A lot of my time is spent sitting at my desk with my computer. One screen is usually full of technical documentation and google searches. On the other screen I’m usually logged into a computer cluster somewhere in the world. Here I tell the computers what I would like calculated, check on jobs that I set running days ago and write little bits of computer code to analyse the results and convert data from one form to another, plot the data and interpret the result. Quite a lot of time I just spend thinking, usually along the lines of: “Does this make sense?” and… “How can I check this result?”
I always try and get a visual sense of what is going on, so I spend some time making pictures of the molecules and electronic processes that are occurring.
Our labs are spread out through the whole building, so if I’m doing some experimental work I seem to find myself spending a lot of time walking! New chemicals are made in very small quantities at first (sometimes you just get a few flecks of dust!), and are extremely precious, so you walk around holding these tiny glass vials like precious eggs.
Every other week during term time I tutor undergraduate students. So I spend some time setting and marking homework, and then spending an hour long lesson talking with small groups of four in a classroom.
Scientists often give talks to one another about what they’ve been researching, and trying to understand. Lots of different types of scientist work on organic electronics at Imperial, so regularly I find myself going to different departments to hear people speak. Occasionally I give a talk to them about the latest things I’ve been looking into.

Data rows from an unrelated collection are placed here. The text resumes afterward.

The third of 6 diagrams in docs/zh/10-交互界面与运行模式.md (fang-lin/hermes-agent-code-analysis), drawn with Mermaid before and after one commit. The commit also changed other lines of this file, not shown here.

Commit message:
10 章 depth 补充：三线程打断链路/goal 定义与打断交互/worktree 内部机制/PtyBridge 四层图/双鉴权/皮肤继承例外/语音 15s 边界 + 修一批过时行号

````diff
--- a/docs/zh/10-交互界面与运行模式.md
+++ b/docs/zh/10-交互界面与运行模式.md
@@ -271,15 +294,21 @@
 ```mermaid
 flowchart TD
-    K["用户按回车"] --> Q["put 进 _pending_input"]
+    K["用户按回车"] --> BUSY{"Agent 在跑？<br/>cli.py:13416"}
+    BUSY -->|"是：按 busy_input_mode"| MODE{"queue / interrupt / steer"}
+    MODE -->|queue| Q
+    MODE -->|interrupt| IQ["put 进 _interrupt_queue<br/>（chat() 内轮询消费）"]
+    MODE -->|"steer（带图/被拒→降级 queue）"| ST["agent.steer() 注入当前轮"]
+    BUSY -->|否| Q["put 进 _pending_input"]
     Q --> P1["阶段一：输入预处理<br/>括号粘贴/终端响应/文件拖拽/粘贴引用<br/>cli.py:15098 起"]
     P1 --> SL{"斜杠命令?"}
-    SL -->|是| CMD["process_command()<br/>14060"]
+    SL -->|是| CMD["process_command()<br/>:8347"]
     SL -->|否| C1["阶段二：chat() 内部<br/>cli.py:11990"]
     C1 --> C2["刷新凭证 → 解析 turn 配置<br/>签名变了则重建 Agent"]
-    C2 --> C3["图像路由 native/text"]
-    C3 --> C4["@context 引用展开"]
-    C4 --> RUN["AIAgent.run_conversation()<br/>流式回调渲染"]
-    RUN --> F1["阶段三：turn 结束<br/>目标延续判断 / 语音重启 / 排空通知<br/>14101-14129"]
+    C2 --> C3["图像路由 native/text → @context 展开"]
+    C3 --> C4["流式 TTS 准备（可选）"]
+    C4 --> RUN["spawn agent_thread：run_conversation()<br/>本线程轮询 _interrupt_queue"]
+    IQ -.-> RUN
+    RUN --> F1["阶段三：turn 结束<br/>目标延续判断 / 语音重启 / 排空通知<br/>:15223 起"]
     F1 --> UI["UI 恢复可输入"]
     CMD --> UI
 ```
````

Also, very important for science is socialising and coffee. The Blackett laboratory has a fantastic coffee room, with a roof terrace eight floors above the ground. Physicists spend a lot of time in dark or dimly lit laboratories as the light interferes with our optical measurements, so it’s nice to sit outside in the sunshine!
Chatting over a drink or lunch is really useful in understanding the little things and hear what other people think may help.
What I'd do with the prize money:
Make a solar cell out of raspberries to show people at schools just how amazing photovoltaics are.
How would you describe yourself in 3 words?
Excitable, intense, disorganised.
Were you ever in trouble at school?
Yes! Nothing major though 8)
Who is your favourite singer or band?
Ooh – too many to describe! I listen to music all the time, to help me focus at work, to relax at home. The only time I don’t is when I’m in the lab — you need to be able to hear the alarms!
If you had 3 wishes for yourself what would they be? - be honest!
More time! There’s so much to see and do in the world, so many people to meet and ideas to talk about. Just give me that one wish and I’ll give my other two away.
Tell us a joke.
“Hey, we don’t serve faster-than-light neutrinos here!” said the bartender. A neutrino walks into a bar.